## What this task involves
Every line in the listing below that holds the word "current" should be returned.

## Information
BEGIN
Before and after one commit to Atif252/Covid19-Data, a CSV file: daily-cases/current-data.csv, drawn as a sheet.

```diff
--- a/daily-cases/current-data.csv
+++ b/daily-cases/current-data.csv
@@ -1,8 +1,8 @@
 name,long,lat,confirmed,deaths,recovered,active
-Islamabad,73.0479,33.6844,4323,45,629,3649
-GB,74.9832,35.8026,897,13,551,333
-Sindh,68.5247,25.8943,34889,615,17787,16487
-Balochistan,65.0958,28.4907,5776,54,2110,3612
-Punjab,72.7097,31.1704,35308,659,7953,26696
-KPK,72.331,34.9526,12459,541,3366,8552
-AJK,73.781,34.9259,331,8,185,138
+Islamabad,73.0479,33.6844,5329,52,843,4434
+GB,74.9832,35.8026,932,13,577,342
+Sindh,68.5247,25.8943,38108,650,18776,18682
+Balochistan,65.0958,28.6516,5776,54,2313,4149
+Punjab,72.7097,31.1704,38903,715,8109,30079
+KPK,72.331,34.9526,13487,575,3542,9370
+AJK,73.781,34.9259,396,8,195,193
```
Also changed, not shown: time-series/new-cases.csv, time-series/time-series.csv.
END
## Result for this exercise
Before and after one commit to Atif252/Covid19-Data, a CSV file: daily-cases/current-data.csv, drawn as a sheet.
--- a/daily-cases/current-data.csv
+++ b/daily-cases/current-data.csv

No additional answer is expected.